_EXERCISE AIM_. Could you copy every entry exactly, with nothing changed?

_RECORD EXCERPTS_.
::::::::::

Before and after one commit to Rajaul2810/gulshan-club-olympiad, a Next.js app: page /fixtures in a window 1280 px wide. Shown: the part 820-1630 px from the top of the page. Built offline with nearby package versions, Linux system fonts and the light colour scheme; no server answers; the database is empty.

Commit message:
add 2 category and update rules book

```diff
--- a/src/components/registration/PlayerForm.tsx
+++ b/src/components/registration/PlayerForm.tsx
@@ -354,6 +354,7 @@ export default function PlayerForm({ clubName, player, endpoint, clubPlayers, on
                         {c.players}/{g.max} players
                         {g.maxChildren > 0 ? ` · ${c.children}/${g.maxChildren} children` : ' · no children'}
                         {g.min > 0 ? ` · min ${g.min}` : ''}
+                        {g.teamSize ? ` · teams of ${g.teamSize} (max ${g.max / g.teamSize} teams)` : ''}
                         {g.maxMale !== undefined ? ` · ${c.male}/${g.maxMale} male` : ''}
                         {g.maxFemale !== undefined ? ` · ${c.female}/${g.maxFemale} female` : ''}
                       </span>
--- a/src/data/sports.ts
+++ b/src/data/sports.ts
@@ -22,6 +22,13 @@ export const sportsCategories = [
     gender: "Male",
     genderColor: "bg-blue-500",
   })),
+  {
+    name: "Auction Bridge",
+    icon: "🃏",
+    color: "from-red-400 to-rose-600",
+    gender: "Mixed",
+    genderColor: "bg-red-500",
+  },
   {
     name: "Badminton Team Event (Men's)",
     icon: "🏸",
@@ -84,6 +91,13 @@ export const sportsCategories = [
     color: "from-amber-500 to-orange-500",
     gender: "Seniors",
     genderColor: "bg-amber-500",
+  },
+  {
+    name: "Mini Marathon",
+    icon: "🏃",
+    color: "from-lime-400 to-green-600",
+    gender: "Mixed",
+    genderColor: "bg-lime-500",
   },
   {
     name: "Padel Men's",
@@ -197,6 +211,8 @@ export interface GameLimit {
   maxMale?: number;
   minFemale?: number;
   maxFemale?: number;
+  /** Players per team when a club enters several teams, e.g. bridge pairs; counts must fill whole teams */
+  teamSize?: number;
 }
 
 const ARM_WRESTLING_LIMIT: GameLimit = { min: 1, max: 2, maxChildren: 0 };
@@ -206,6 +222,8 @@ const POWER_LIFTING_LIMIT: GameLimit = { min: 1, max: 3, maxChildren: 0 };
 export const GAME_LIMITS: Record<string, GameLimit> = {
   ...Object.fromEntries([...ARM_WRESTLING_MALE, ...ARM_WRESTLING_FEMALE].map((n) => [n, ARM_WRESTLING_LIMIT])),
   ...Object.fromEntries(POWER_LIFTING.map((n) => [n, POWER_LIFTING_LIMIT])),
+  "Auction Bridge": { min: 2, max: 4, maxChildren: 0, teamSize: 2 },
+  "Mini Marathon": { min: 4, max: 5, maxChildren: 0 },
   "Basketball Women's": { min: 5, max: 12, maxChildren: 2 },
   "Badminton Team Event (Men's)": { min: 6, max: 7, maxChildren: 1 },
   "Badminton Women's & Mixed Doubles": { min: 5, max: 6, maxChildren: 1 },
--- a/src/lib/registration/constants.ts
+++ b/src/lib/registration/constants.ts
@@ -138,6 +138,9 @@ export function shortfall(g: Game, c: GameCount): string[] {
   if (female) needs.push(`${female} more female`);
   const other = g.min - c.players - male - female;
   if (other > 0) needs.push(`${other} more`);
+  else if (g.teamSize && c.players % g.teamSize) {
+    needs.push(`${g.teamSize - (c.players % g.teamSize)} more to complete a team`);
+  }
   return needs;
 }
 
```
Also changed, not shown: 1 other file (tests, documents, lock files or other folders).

::::::::::

_OUTPUT OF THE EXERCISE_.
Before and after one commit to Rajaul2810/gulshan-club-olympiad, a Next.js app: page /fixtures in a window 1280 px wide. Shown: the part 820-1630 px from the top of the page. Built offline with nearby package versions, Linux system fonts and the light colour scheme; no server answers; the database is empty.

Commit message:
add 2 category and update rules book

```diff
--- a/src/components/registration/PlayerForm.tsx
+++ b/src/components/registration/PlayerForm.tsx
@@ -354,6 +354,7 @@ export default function PlayerForm({ clubName, player, endpoint, clubPlayers, on
                         {c.players}/{g.max} players
                         {g.maxChildren > 0 ? ` · ${c.children}/${g.maxChildren} children` : ' · no children'}
                         {g.min > 0 ? ` · min ${g.min}` : ''}
+                        {g.teamSize ? ` · teams of ${g.teamSize} (max ${g.max / g.teamSize} teams)` : ''}
                         {g.maxMale !== undefined ? ` · ${c.male}/${g.maxMale} male` : ''}
                         {g.maxFemale !== undefined ? ` · ${c.female}/${g.maxFemale} female` : ''}
                       </span>
--- a/src/data/sports.ts
+++ b/src/data/sports.ts
@@ -22,6 +22,13 @@ export const sportsCategories = [
     gender: "Male",
     genderColor: "bg-blue-500",
   })),
+  {
+    name: "Auction Bridge",
+    icon: "🃏",
+    color: "from-red-400 to-rose-600",
+    gender: "Mixed",
+    genderColor: "bg-red-500",
+  },
   {
     name: "Badminton Team Event (Men's)",
     icon: "🏸",
@@ -84,6 +91,13 @@ export const sportsCategories = [
     color: "from-amber-500 to-orange-500",
     gender: "Seniors",
     genderColor: "bg-amber-500",
+  },
+  {
+    name: "Mini Marathon",
+    icon: "🏃",
+    color: "from-lime-400 to-green-600",
+    gender: "Mixed",
+    genderColor: "bg-lime-500",
   },
   {
     name: "Padel Men's",
@@ -197,6 +211,8 @@ export interface GameLimit {
   maxMale?: number;
   minFemale?: number;
   maxFemale?: number;
+  /** Players per team when a club enters several teams, e.g. bridge pairs; counts must fill whole teams */
+  teamSize?: number;
 }
 
 const ARM_WRESTLING_LIMIT: GameLimit = { min: 1, max: 2, maxChildren: 0 };
@@ -206,6 +222,8 @@ const POWER_LIFTING_LIMIT: GameLimit = { min: 1, max: 3, maxChildren: 0 };
 export const GAME_LIMITS: Record<string, GameLimit> = {
   ...Object.fromEntries([...ARM_WRESTLING_MALE, ...ARM_WRESTLING_FEMALE].map((n) => [n, ARM_WRESTLING_LIMIT])),
   ...Object.fromEntries(POWER_LIFTING.map((n) => [n, POWER_LIFTING_LIMIT])),
+  "Auction Bridge": { min: 2, max: 4, maxChildren: 0, teamSize: 2 },
+  "Mini Marathon": { min: 4, max: 5, maxChildren: 0 },
   "Basketball Women's": { min: 5, max: 12, maxChildren: 2 },
   "Badminton Team Event (Men's)": { min: 6, max: 7, maxChildren: 1 },
   "Badminton Women's & Mixed Doubles": { min: 5, max: 6, maxChildren: 1 },
--- a/src/lib/registration/constants.ts
+++ b/src/lib/registration/constants.ts
@@ -138,6 +138,9 @@ export function shortfall(g: Game, c: GameCount): string[] {
   if (female) needs.push(`${female} more female`);
   const other = g.min - c.players - male - female;
   if (other > 0) needs.push(`${other} more`);
+  else if (g.teamSize && c.players % g.teamSize) {
+    needs.push(`${g.teamSize - (c.players % g.teamSize)} more to complete a team`);
+  }
   return needs;
 }
 
```
Also changed, not shown: 1 other file (tests, documents, lock files or other folders).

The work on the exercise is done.